This has been true since I was a little girl. In grade school, I had no friends. The kids simply hated me. By second grade (no kindergarten in those days), I’d alienated them all — well, except for one little girl who was as weird as I was. She was taken back to the States in the third or fourth grade. Some years later — after we also had come back to the States — I walked into an empty classroom where two girls were fooling with something in a closet. With their backs turned to me, they didn’t see me come in. And they were both going on about how much they hated me. I didn’t even know who they were! Couldn’t have told you their names to save my own life.

My guess is that today I would be “diagnosed” with a mild case of Asperger’s. I don’t get along with people because I don’t read their expressions well, I don’t pick up on their tone of voice well, and little verbal hints they drop often fly right past me.

Which, I suppose, explains why the more I get to know people, the better I like my dog…

These things were overlooked when I was a sexy young woman married (or about to be married) to a prominent lawyer. Today: not so much.

At any rate, I suspect that it’s best if I’m not around other human beings, for their happiness and for mine.

So that leaves, as a money-making gig, adjunct teaching. Online.

I loathe adjunct teaching. I’m not all that fond of teaching when I’m paid a respectable salary. But the sub-minimum wage that adjuncts earn is just plain insulting.
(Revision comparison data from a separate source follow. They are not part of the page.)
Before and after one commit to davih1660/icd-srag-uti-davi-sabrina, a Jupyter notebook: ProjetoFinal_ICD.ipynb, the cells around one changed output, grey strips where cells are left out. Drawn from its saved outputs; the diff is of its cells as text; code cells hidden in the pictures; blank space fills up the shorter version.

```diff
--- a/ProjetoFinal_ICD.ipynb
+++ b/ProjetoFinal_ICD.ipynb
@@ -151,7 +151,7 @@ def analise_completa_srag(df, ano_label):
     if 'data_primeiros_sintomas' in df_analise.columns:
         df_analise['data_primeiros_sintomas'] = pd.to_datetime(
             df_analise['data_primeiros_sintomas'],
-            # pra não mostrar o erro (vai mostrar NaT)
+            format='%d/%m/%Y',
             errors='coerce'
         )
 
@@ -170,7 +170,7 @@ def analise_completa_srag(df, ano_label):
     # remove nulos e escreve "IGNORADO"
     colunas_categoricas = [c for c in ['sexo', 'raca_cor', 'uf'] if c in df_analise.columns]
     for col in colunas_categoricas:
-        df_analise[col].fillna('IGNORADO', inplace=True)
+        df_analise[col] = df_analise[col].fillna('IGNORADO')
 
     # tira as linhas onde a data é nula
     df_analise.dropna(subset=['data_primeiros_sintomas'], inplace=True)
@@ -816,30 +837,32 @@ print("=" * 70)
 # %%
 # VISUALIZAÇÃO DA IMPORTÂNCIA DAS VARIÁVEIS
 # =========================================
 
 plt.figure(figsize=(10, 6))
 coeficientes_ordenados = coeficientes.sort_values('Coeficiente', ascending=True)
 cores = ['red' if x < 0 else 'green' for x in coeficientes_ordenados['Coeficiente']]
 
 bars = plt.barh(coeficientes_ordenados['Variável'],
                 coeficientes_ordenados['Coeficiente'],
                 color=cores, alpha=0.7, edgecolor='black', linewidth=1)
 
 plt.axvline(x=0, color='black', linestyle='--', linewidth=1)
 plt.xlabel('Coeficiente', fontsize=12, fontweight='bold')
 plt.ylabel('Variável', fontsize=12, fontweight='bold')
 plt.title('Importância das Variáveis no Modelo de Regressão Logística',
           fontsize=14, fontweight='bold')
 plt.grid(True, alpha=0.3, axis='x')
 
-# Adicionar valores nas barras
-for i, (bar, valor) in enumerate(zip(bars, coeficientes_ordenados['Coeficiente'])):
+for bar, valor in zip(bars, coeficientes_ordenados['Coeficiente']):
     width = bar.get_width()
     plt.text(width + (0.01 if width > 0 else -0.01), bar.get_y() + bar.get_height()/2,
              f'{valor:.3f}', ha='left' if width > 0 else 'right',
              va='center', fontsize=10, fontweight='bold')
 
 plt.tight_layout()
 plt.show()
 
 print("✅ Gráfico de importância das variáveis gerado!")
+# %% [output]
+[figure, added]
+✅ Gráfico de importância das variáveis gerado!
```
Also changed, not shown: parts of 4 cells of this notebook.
After a semester of that stuff, you’re left with the same question: Why am I doing this?

Yeah. Why AM I doing this???